Business of Games Summit cultivates entrepreneurial spirit in the gaming industry
Wednesday, September 20 2017 12:00am
Ohio University Center for Entrepreneurship showcases career opportunities in the digital games and eSports industry
By Joel Shump
The first Business of Games Summit, hosted by Ohio University’s Center for Entrepreneurship and the Game Research and Immersive Design (GRID) Lab, welcomed more than 700 students, faculty, and local residents to learn about the industry of digital games on Thursday, September 14, in Baker Center Ballroom. The all-day experience showcased the rapidly growing and innovative field with panels and remarks from industry executives, entrepreneurs and pro players, as well as a vendor exhibition.
The Business of Games Summit focused on the evolution of the gaming industry, how students can pursue career opportunities, and why the state of Ohio can be the center of the game industry. The day featured dynamic guest speakers, engaging panel discussions, and an interactive exhibit floor which highlighted the local gaming companies such as Lantern Light Studios. Exhibitors showed off their latest games and technologies for visitors.
“If students have any interest in gaming whether they play them, code them or watch them, there was something for everyone at this event,” said Paul Mass, director of the Center for Entrepreneurship. “We wanted to show them ways to get into and work in this industry.”

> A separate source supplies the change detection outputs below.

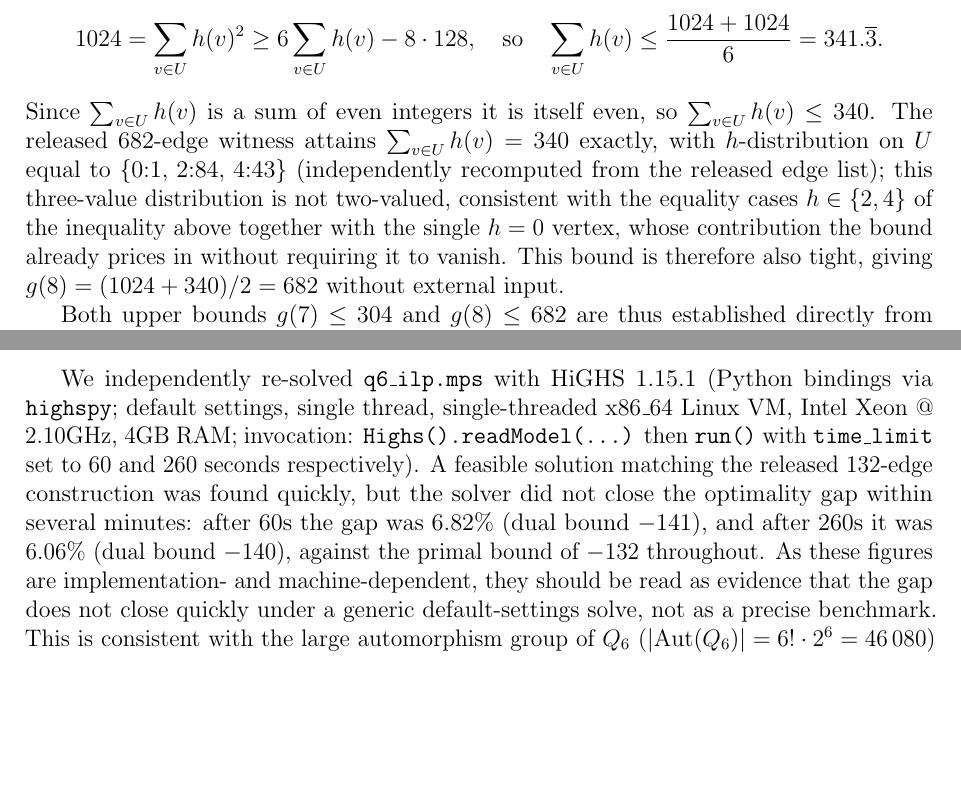
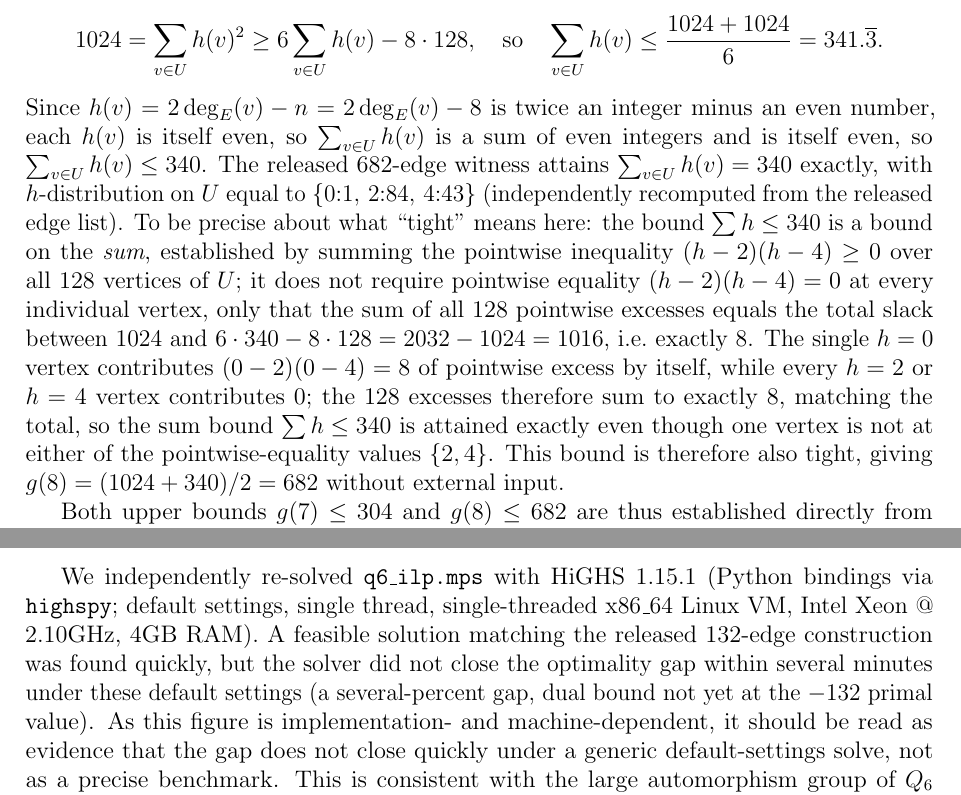
Before and after one commit to minamominamoto/c4free-hypercube, a LaTeX paper (c4free_hypercube_v5.tex): two parts of pages 13 and 26 of 28 before the commit and two parts of pages 13 and 26 of 29 after it, joined at a grey line, cut so that both start at the same text, the shorter picture padded with empty space. Compiled offline with pdfLaTeX.

Commit message:
Add files via upload

```diff
--- a/c4free_hypercube_v5.tex
+++ b/c4free_hypercube_v5.tex
@@ -845,14 +852,24 @@ $\sum_v h(v)^2=1024$:
 \quad\text{so}\quad
 \sum_{v\in U}h(v)\le\frac{1024+1024}{6}=341.\overline{3}.
 \]
-Since $\sum_{v\in U}h(v)$ is a sum of even integers it is itself even, so
+Since $h(v)=2\deg_E(v)-n=2\deg_E(v)-8$ is twice an integer minus an
+even number, each $h(v)$ is itself even, so $\sum_{v\in U}h(v)$ is a
+sum of even integers and is itself even, so
 $\sum_{v\in U}h(v)\le340$. The released $682$-edge witness attains
 $\sum_{v\in U}h(v)=340$ exactly, with $h$-distribution on $U$ equal to
 $\{0{:}1,\,2{:}84,\,4{:}43\}$ (independently recomputed from the released
-edge list); this three-value distribution is not two-valued, consistent
-with the equality cases $h\in\{2,4\}$ of the inequality above together
-with the single $h=0$ vertex, whose contribution the bound already
-prices in without requiring it to vanish. This bound is therefore also
+edge list). To be precise about what ``tight'' means here: the bound
+$\sum h\le340$ is a bound on the \emph{sum}, established by summing
+the pointwise inequality $(h-2)(h-4)\ge0$ over all $128$ vertices of
+$U$; it does not require pointwise equality $(h-2)(h-4)=0$ at every
+individual vertex, only that the sum of all $128$ pointwise excesses
+equals the total slack between $1024$ and $6\cdot340-8\cdot128=2032-1024=1016$,
+i.e.\ exactly $8$. The single $h=0$ vertex contributes
+$(0-2)(0-4)=8$ of pointwise excess by itself, while every $h=2$ or
+$h=4$ vertex contributes $0$; the $128$ excesses therefore sum to
+exactly $8$, matching the total, so the sum bound $\sum h\le340$ is
+attained exactly even though one vertex is not at either of the
+pointwise-equality values $\{2,4\}$. This bound is therefore also
 tight, giving $g(8)=(1024+340)/2=682$ without external input.
 
 Both upper bounds $g(7)\le304$ and $g(8)\le682$ are thus established
@@ -1743,15 +1760,13 @@ solve of the ILP.
 
 We independently re-solved \texttt{q6\_ilp.mps} with HiGHS~1.15.1
 (Python bindings via \texttt{highspy}; default settings, single thread,
-single-threaded x86\_64 Linux VM, Intel Xeon @ 2.10GHz, 4GB RAM;
-invocation: \texttt{Highs().readModel(...)} then \texttt{run()} with
-\texttt{time\_limit} set to 60 and 260 seconds respectively). A
+single-threaded x86\_64 Linux VM, Intel Xeon @ 2.10GHz, 4GB RAM). A
 feasible solution matching the released 132-edge construction was
 found quickly, but the solver did not close the optimality gap within
-several minutes: after 60s the gap was 6.82\% (dual bound $-141$), and
-after 260s it was 6.06\% (dual bound $-140$), against the primal bound
-of $-132$ throughout. As these figures are implementation- and
-machine-dependent, they should be read as evidence that the gap does
+several minutes under these default settings (a several-percent gap,
+dual bound not yet at the $-132$ primal value).
+As this figure is implementation- and
+machine-dependent, it should be read as evidence that the gap does
 not close quickly under a generic default-settings solve, not as a
 precise benchmark. This is
 consistent with the large automorphism group of $Q_6$
```
Also changed, not shown: ORIGINAL_DATA_SHA256SUMS.txt (+1 -1 lines), README.md, c4free_hypercube_v5.pdf, c4free_hypercube_v5.tex (43 more changed lines), 1 other file.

Chris Volpe, CEO of Multivarious Games and co-founder of the Ohio Game Developer Association welcomed attendees as the keynote speaker for the event. Volpe focused on the current state of the gaming industry in Ohio. While students who study in this field have often left the state to pursue careers, Volpe and his team are working with other state leaders and developers to increase digital game production and infrastructure in the Midwest.
“We’re doing something that no one else in Ohio is doing,” said Volpe.
Volpe was followed by a panel titled “A Developer’s Roadmap” featuring game developers, company co-founders, and CEOs. The purpose of this panel was to discuss how to create, monetize, and publish digital games. The panel of speakers gave real-world advice on how to make a game idea a reality.
Panelists such as Austin “Shot” Lonsert, a professional player from Arizona State University, touched on the topic of digital games as a spectator sport. eSports has recently taken off in popularity with players and competitions hosted all over the world.
“Forty percent of people that watch gaming competitions do not actually play those games,” said Mass. “Even if you’re not developer or player, there are opportunities to innovate in these industries.
Daria Fluor-Scacchi, production manager at ILMxLAB, also joined the lineup of speakers to discuss diversity and women in the digital game industry. Her interactive and informative discussion focused on why women are underrepresented as developers, publishers, and players.
The event also featured a case competition where students had the opportunity to propose an eSports competition that would, ideally, coincide with the 2018 Business of the Games Summit. The winning idea, from Kristopher Meyeres featured a tournament that would, in theory, act as tryouts for Ohio University’s first eSports team.
Joshua Hong, founder and general partner of Exponential, an LA-based venture capital fund, closed the day and empowered guests with his concluding speech: “What it means to be an Entrepreneur in the Online Game Industry.” Hong is a long-time successful entrepreneur in digital games and is credited with bringing the “freemium” economic model to the digital game industry in the U.S. After talking about his unconventional business beginnings, Hong gave fascinating insight into what it takes to be a successful entrepreneur, regardless of the industry you choose.
The event concluded with a reception at the Game Research and Immersive Design (GRID) Lab. The GRID Lab is an innovative and creative center for students, faculty and staff research and project development. It also serves as the headquarters for the Scripps College of Communication Immersive Media Initiative, a training program that encourages students to become leaders in the immersive media job markets utilizing virtual and augmented reality. The IMI is funded by a $878,000 grant from the University’s Innovation Strategy program.
High school senior Jay Graham, of Trumbull Career & Technical Center, was among many high school students from throughout the state that attended the summit. After touring the GRID Lab, Graham decided he’ll be attending Ohio University next fall.
“I had no idea this place was here,” Graham said. “I can’t wait to schedule my official college visit, and I’m bringing friends with me.”
Why should you put the Business of Games Summit on your calendar for next year?
Whether you are a player, entrepreneur, or a business aficionado, the Business of the Games Summit had something for everyone. The range of speakers gave insight not only into the captivating industry, but also into what it takes to be successful. The energy of the event excited and educated attendees on how to break into the industry right here in Ohio and create a company. And if you truly do want to make that dream a reality, the Center for Entrepreneurship will help get you started.
Click here to view photos from the Business of the Games Summit.
About the Center for Entrepreuership
Ohio University’s Center for Entrepreneurship (CE), a partnership between the College of Business and the Voinovich School of Leadership and Public Affairs.